For the visitor seeking the charm of years past, Old Montréal, a low-rise, river-hugging district of 18th and 19th century buildings, casts a satisfying, time-traveling spell. Place Jacques-Cartier—closed to traffic in the summer when it comes alive with music and street performers—is home to several cafés with terraces that are perfect for lazing away an afternoon. Saunter down Rue Saint-Paul and discover an appealing array of art galleries, boutiques, and restaurants. If all the cobblestones and stone façades excite the historian in you, check out the Centre d’histoire de Montréal and the Château Ramezay to get a handle on the city’s past.
History is all around in Québec City. While the monumental, 120-year-old Château Frontenac is, arguably, the city’s most recognizable landmark, the hotel is a relative newcomer in this historic town, founded by Samuel de Champlain in 1608. From the picturesque Place Royale and the fortifications surrounding the old city, to Faubourg Saint-Jean—site of J.A. Moisan (the oldest grocery store in North America) and the graveyard of St. Matthew’s Protestant Church, where headstones date to 1772—Québec transports one at every turn.
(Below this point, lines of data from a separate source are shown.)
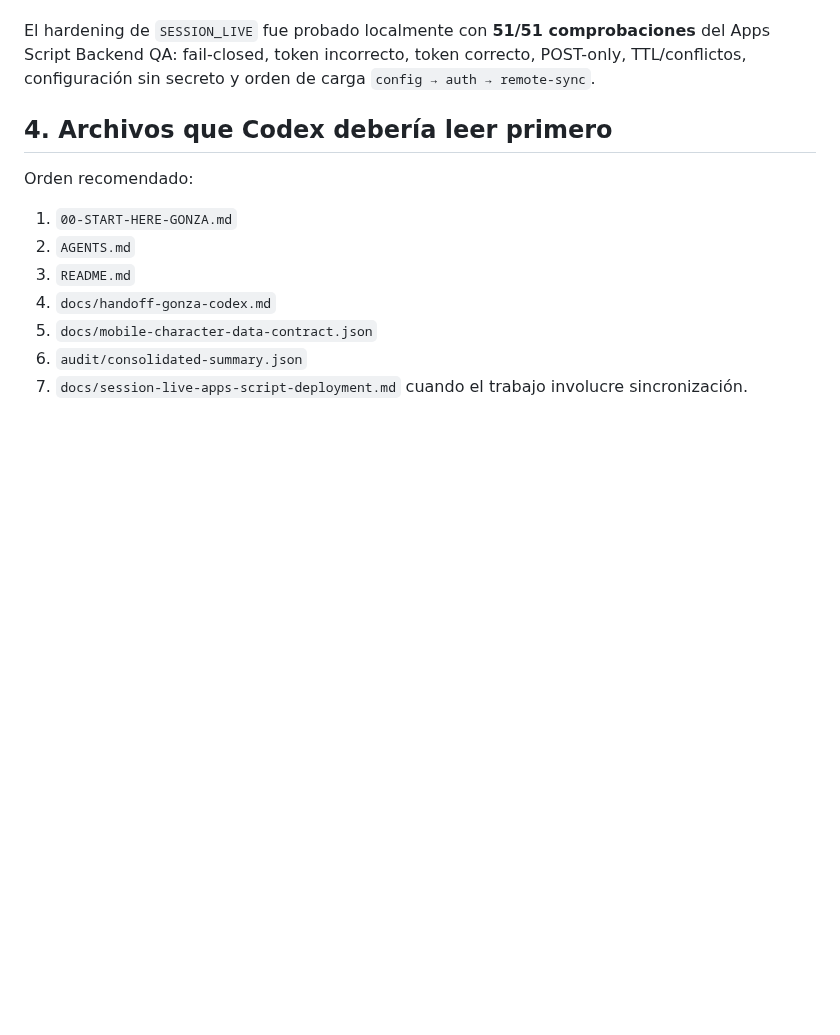
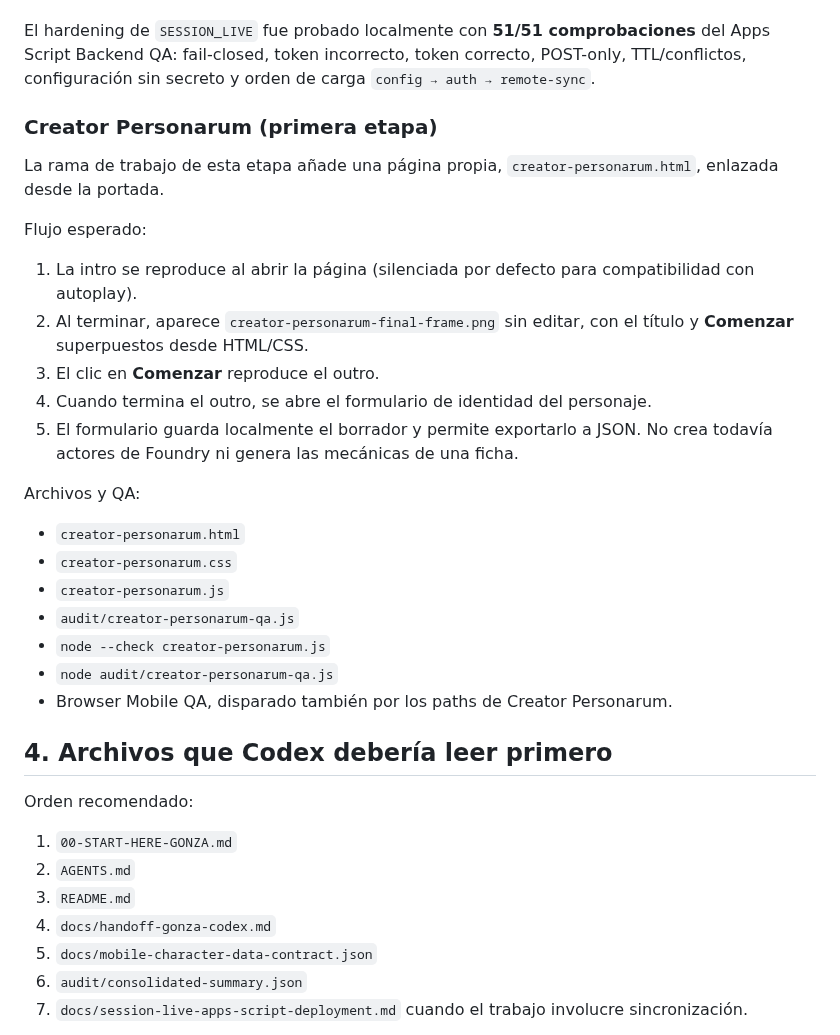
Before and after one commit to JRRGUILLE-bit/Foundry, a Markdown page: docs/handoff-gonza-codex.md, the part around the change. Rendered like a GitHub page; blank space fills up the shorter version.

Commit message:
Document Creator Personarum in project handoff

```diff
--- a/docs/handoff-gonza-codex.md
+++ b/docs/handoff-gonza-codex.md
@@ -131,6 +131,27 @@ La suite de localización de A17.2 llegó a **633 comprobaciones sin fallos** en
 
 El hardening de `SESSION_LIVE` fue probado localmente con **51/51 comprobaciones** del Apps Script Backend QA: fail-closed, token incorrecto, token correcto, POST-only, TTL/conflictos, configuración sin secreto y orden de carga `config → auth → remote-sync`.
 
+
+### Creator Personarum (primera etapa)
+
+La rama de trabajo de esta etapa añade una página propia, `creator-personarum.html`, enlazada desde la portada.
+
+Flujo esperado:
+1. La intro se reproduce al abrir la página (silenciada por defecto para compatibilidad con autoplay).
+2. Al terminar, aparece `creator-personarum-final-frame.png` sin editar, con el título y **Comenzar** superpuestos desde HTML/CSS.
+3. El clic en **Comenzar** reproduce el outro.
+4. Cuando termina el outro, se abre el formulario de identidad del personaje.
+5. El formulario guarda localmente el borrador y permite exportarlo a JSON. No crea todavía actores de Foundry ni genera las mecánicas de una ficha.
+
+Archivos y QA:
+- `creator-personarum.html`
+- `creator-personarum.css`
+- `creator-personarum.js`
+- `audit/creator-personarum-qa.js`
+- `node --check creator-personarum.js`
+- `node audit/creator-personarum-qa.js`
+- Browser Mobile QA, disparado también por los paths de Creator Personarum.
+
 ## 4. Archivos que Codex debería leer primero
 
 Orden recomendado:
```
Shops abound, but you don’t have to be in a buying mood to appreciate the eye-appealing streets of the Quartier Petit Champlain, the byways radiating from Notre-Dame de Québec Basilica, or the Lincoln Parkish Grand Allée. And art lovers must pop into the Musée National des Beaux-Arts du Québec, whose holdings include an impressive representation of Jean-Paul Riopelle, one of Québec’s most renowned contemporary artists, and an astounding assembly of Inuit art.
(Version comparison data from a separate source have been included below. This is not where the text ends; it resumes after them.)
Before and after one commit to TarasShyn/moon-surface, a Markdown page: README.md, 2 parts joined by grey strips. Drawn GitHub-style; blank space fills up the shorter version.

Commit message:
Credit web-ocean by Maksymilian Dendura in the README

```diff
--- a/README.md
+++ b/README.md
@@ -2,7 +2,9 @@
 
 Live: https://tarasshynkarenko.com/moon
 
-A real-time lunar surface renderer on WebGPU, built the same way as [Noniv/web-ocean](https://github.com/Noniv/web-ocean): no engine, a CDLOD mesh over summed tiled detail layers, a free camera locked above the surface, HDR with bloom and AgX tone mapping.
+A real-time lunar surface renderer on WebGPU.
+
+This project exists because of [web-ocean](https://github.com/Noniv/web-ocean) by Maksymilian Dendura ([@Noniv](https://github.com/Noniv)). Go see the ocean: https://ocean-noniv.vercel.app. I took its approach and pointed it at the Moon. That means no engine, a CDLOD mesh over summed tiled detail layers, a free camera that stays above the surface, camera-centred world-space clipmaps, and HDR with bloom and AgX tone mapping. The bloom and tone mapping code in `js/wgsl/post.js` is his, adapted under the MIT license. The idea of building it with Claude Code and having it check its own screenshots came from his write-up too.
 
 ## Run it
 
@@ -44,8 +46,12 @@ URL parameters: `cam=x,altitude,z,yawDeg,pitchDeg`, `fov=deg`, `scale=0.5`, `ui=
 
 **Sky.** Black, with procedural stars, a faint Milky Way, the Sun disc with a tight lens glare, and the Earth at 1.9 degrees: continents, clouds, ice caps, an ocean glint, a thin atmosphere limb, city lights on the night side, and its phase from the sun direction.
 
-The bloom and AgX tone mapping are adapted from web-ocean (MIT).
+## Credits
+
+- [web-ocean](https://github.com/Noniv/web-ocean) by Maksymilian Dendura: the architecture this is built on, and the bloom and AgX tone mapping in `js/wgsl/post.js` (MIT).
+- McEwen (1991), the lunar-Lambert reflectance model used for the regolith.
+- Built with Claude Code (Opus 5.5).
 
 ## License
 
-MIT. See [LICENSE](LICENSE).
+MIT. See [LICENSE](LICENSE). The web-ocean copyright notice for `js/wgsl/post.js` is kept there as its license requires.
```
Of course, even the most history-addicted traveler needs a good meal, and this utterly romantic city offers a bit of everything, from traditional Québécois cuisine at Aux Anciens Canadiens (34 Rue Saint-Louis) to flawless bistro fare at L’Echaude (73 Rue du Sault-au-Matelot). Foodies (Have we found another word yet?) ought to consider Panache in the Relais & Châteaux-rated, Auberge Saint-Antoine. This is the sort of place where carrot cake is an artful spread of crumbs highlighted with tiny cubes of carrot. Enjoy a perfect martini (made with Québec’s own Ungava Gin), while you peruse the menu. And take your time deciding between the locally-raised guinea fowl with cabbage, onion, and foie gras, or walleye with artichoke and squid, because this is one lovely room. Situated in a 19th century warehouse, its wide plank floors and stone walls punctuated with deep-set windows—combined with the glow of a fireplace and impeccable service—provide the dining equivalent of a great massage. Sit back, enjoy, then take a constitutional through the time-caressed streets. Chicago will feel very far away.